Vee-Jay’s 1962 signing of Frankie Valli and the Four Seasons would mark the beginning of Vee-Jay’s most successful period to date. The Four Seasons would go down in history with hits like “Sherry”, “Walk Like a Man”, and “Big Girls Don’t Cry”, but it was the Beatles who really lit up the cash registers. Vee-Jay bought the rights to distribute the Beatles in America after Capitol passed on the group—in fact, the Beatles were thrown in almost as an afterthought on a deal Vee-Jay was making for an artist named Frank Ifield. Capitol would eventually claim that Vee-Jay had relinquished the rights to the Beatles when they released Ifield. Suffice to say that neither party wanted to relinquish such a hot property, and the legal wranglings, complete with dark-of-the-night album pressings by Vee-Jay in the small gaps between Capitol injunctions, deserve their own book.
This period would also spell the end of Vee-Jay’s dominance. The legal battles with Capitol were joined by royalty disputes with the Four Seasons, management shakeups, artists leaving for other labels, artists like Johnny Rivers and Billy Joe Royal getting wind of Vee-Jay’s troubles and refusing to sign, and more than sixty other assorted legal actions. In 1966, they closed their doors for good.

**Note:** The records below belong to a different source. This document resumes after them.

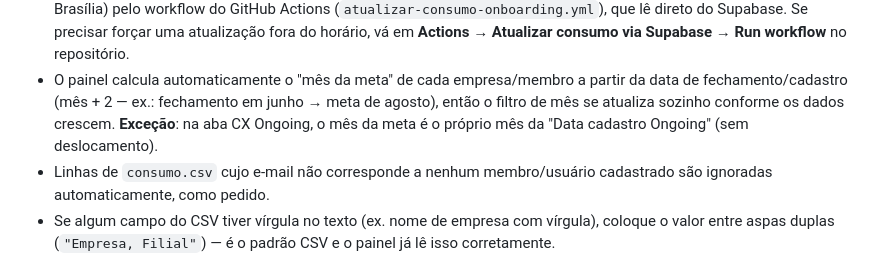
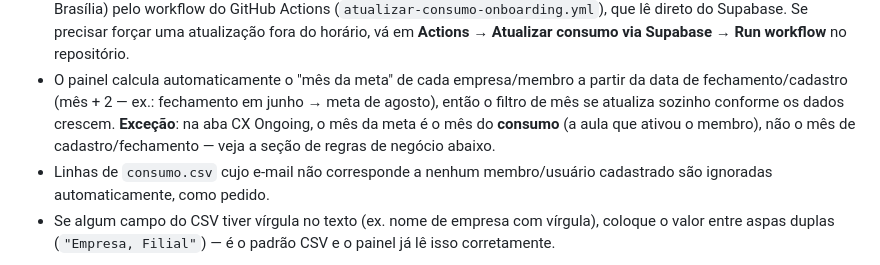
Before and after one commit to thaynarasantos-sketch/Onboardingpipelovers, a Markdown page: README.md, the part around one of its changes. Rendered like a GitHub page.

```diff
--- a/README.md
+++ b/README.md
@@ -142,8 +160,9 @@ navegador sempre busque a versão mais recente do arquivo.
 - O painel calcula automaticamente o "mês da meta" de cada empresa/membro a
   partir da data de fechamento/cadastro (mês + 2 — ex.: fechamento em junho
   → meta de agosto), então o filtro de mês se atualiza sozinho conforme os
-  dados crescem. **Exceção**: na aba CX Ongoing, o mês da meta é o próprio
-  mês da "Data cadastro Ongoing" (sem deslocamento).
+  dados crescem. **Exceção**: na aba CX Ongoing, o mês da meta é o mês do
+  **consumo** (a aula que ativou o membro), não o mês de cadastro/fechamento
+  — veja a seção de regras de negócio abaixo.
 - Linhas de `consumo.csv` cujo e-mail não corresponde a nenhum membro/usuário
   cadastrado são ignoradas automaticamente, como pedido.
 - Se algum campo do CSV tiver vírgula no texto (ex. nome de empresa com
```
Also changed, not shown: other parts of README.md (+37 -8 lines).
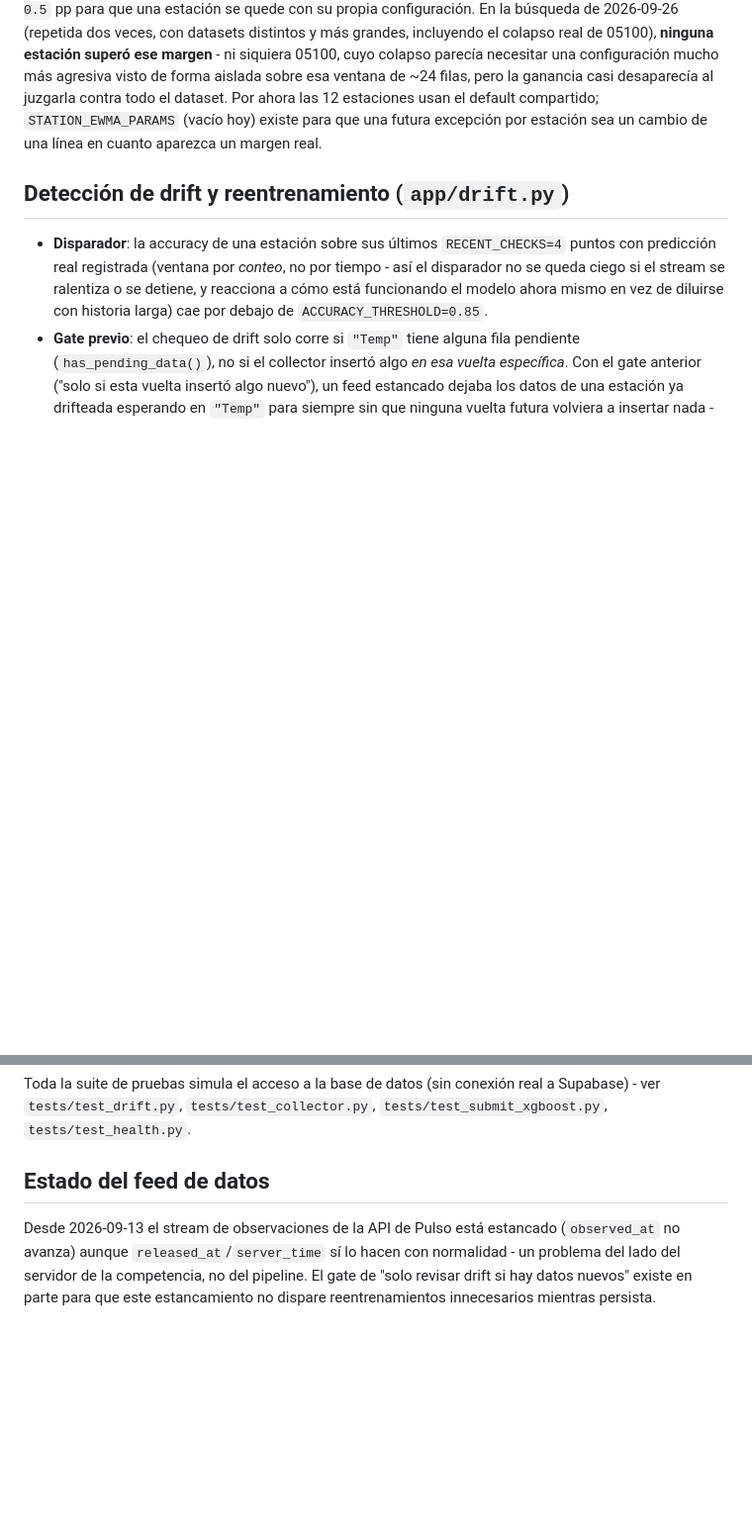
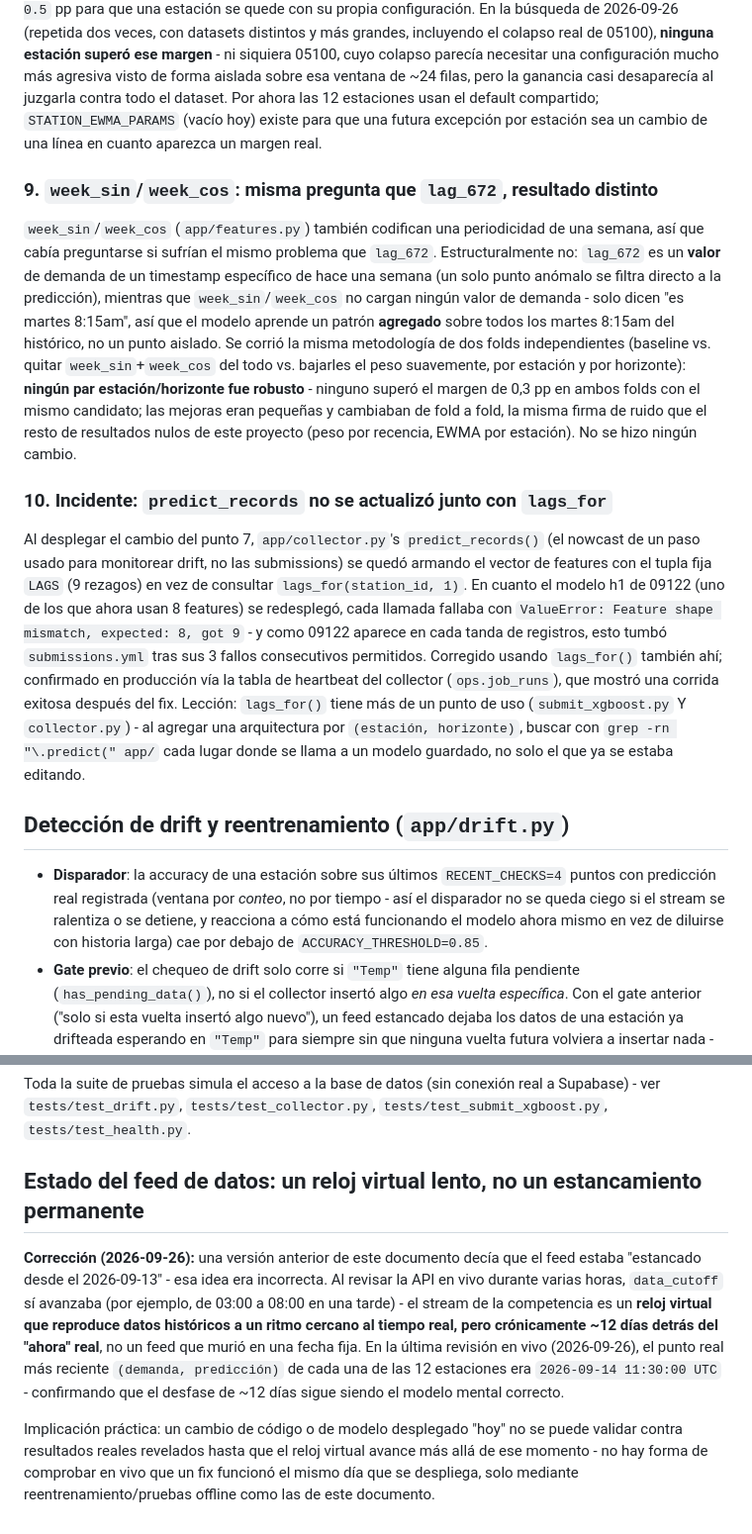
Before and after one commit to Lis-Sanchez-DS/RetoTransmilenioLis, a Markdown page: README.md, 2 parts joined by grey strips. Shown at 99% size. GitHub-like rendering; blank space fills up the shorter version.

Commit message:
Documentar hallazgo nulo de week_sin/week_cos, corregir la sección del feed de datos, y registrar el incidente de predict_records
La sección "feed estancado" tenía la conclusión ya revertida en esta misma
sesión (reloj virtual ~12 días detrás, no un estancamiento fijo) - se
corrige en README y skill. Se documenta también el resultado nulo de
probar bajarle peso/quitar week_sin+week_cos (misma disciplina de dos
folds que lag_672, pero sin señal real), y el incidente de producción
donde predict_records() no se había actualizado para usar lags_for().

Co-Authored-By: Claude Sonnet 5 <noreply@anthropic.com>

```diff
--- a/README.md
+++ b/README.md
@@ -360,6 +360,41 @@ dataset. Por ahora las 12 estaciones usan el default compartido;
 `STATION_EWMA_PARAMS` (vacío hoy) existe para que una futura excepción por
 estación sea un cambio de una línea en cuanto aparezca un margen real.
 
+### 9. `week_sin`/`week_cos`: misma pregunta que `lag_672`, resultado distinto
+
+`week_sin`/`week_cos` (`app/features.py`) también codifican una periodicidad
+de una semana, así que cabía preguntarse si sufrían el mismo problema que
+`lag_672`. Estructuralmente no: `lag_672` es un **valor** de demanda de un
+timestamp específico de hace una semana (un solo punto anómalo se filtra
+directo a la predicción), mientras que `week_sin`/`week_cos` no cargan
+ningún valor de demanda - solo dicen "es martes 8:15am", así que el modelo
+aprende un patrón **agregado** sobre todos los martes 8:15am del histórico,
+no un punto aislado. Se corrió la misma metodología de dos folds
+independientes (baseline vs. quitar `week_sin`+`week_cos` del todo vs.
+bajarles el peso suavemente, por estación y por horizonte): **ningún par
+estación/horizonte fue robusto** - ninguno superó el margen de 0,3 pp en
+ambos folds con el mismo candidato; las mejoras eran pequeñas y cambiaban
+de fold a fold, la misma firma de ruido que el resto de resultados nulos de
+este proyecto (peso por recencia, EWMA por estación). No se hizo ningún
+cambio.
+
+### 10. Incidente: `predict_records` no se actualizó junto con `lags_for`
+
+Al desplegar el cambio del punto 7, `app/collector.py`'s `predict_records()`
+(el nowcast de un paso usado para monitorear drift, no las submissions) se
+quedó armando el vector de features con el tupla fija `LAGS` (9 rezagos) en
+vez de consultar `lags_for(station_id, 1)`. En cuanto el modelo h1 de 09122
+(uno de los que ahora usan 8 features) se redesplegó, cada llamada fallaba
+con `ValueError: Feature shape mismatch, expected: 8, got 9` - y como 09122
+aparece en cada tanda de registros, esto tumbó `submissions.yml` tras sus 3
+fallos consecutivos permitidos. Corregido usando `lags_for()` también ahí;
+confirmado en producción vía la tabla de heartbeat del collector
+(`ops.job_runs`), que mostró una corrida exitosa después del fix. Lección:
+`lags_for()` tiene más de un punto de uso (`submit_xgboost.py` Y
+`collector.py`) - al agregar una arquitectura por `(estación, horizonte)`,
+buscar con `grep -rn "\.predict(" app/` cada lugar donde se llama a un
+modelo guardado, no solo el que ya se estaba editando.
+
 ## Detección de drift y reentrenamiento (`app/drift.py`)
 
 - **Disparador**: la accuracy de una estación sobre sus últimos
@@ -409,11 +444,21 @@ Toda la suite de pruebas simula el acceso a la base de datos (sin conexión
 real a Supabase) - ver `tests/test_drift.py`, `tests/test_collector.py`,
 `tests/test_submit_xgboost.py`, `tests/test_health.py`.
 
-## Estado del feed de datos
+## Estado del feed de datos: un reloj virtual lento, no un estancamiento permanente
 
-Desde 2026-09-13 el stream de observaciones de la API de Pulso está
-estancado (`observed_at` no avanza) aunque `released_at`/`server_time` sí lo
-hacen con normalidad - un problema del lado del servidor de la competencia,
-no del pipeline. El gate de "solo revisar drift si hay datos nuevos" existe
-en parte para que este estancamiento no dispare reentrenamientos
-innecesarios mientras persista.
+**Corrección (2026-09-26):** una versión anterior de este documento decía
+que el feed estaba "estancado desde el 2026-09-13" - esa idea era
+incorrecta. Al revisar la API en vivo durante varias horas, `data_cutoff`
+sí avanzaba (por ejemplo, de 03:00 a 08:00 en una tarde) - el stream de la
+competencia es un **reloj virtual que reproduce datos históricos a un ritmo
+cercano al tiempo real, pero crónicamente ~12 días detrás del "ahora"
+real**, no un feed que murió en una fecha fija. En la última revisión en
+vivo (2026-09-26), el punto real más reciente `(demanda, predicción)` de
+cada una de las 12 estaciones era `2026-09-14 11:30:00 UTC` - confirmando
+que el desfase de ~12 días sigue siendo el modelo mental correcto.
+
+Implicación práctica: un cambio de código o de modelo desplegado "hoy" no
+se puede validar contra resultados reales revelados hasta que el reloj
+virtual avance más allá de ese momento - no hay forma de comprobar en vivo
+que un fix funcionó el mismo día que se despliega, solo mediante
+reentrenamiento/pruebas offline como las de este documento.
```
Also changed, not shown: 1 other file.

That’s the high-level overview behind Vee-Jay: The Definitive Collection, which launches an upcoming reissue campaign of compilations and original albums from Vee-Jay’s vast catalog (here’s hoping they reach into the label’s considerable stores of unreleased material). To say it’s an education—not only into the label’s history, but also into the growth of American popular music—is an understatement, as the roughly-chronological set reveals how the label played a part in the development of multiple genres. It’s especially interesting to hear the smooth sounds of doo-wop glide into equally smooth R&B and southern soul.
It’s also nice to go back to the breeding grounds of many songs, to hear them in their original incarnations. The set contains numerous songs that have been covered repeatedly, or which are widely known by later versions: Reed’s “Ain’t That Lovin’ You Baby”, Crayton’s “The Telephone is Ringing”, Hooker’s “Boom Boom”, Gloria Jones’ “Tainted Love”, Betty Everett’s “You’re No Good”, and more. Due to the label’s long history—Vee-Jay released over 1,000 singles—The Definitive Collection barely scratches the surface of the label’s history. The set pretty much hits all the high points, though, with Shout! Factory even going so far as to license several songs that no longer belong to Vee-Jay. The Beatles are noticeably absent, but with the bad blood that existed between Vee-Jay and Capitol, that’s not surprising.
Included in the set’s booklet is a brief historical essay by Gerald Early, and track-by-track notes. The track notes, complete with songwriter credits, chart positions, and recording dates, would please most fans on that basis alone. But the real value lies in the commentary that accompanies each song. There’s an unexpected wealth of information to be found there. That’s only fitting for a collection as diverse and strong as this one.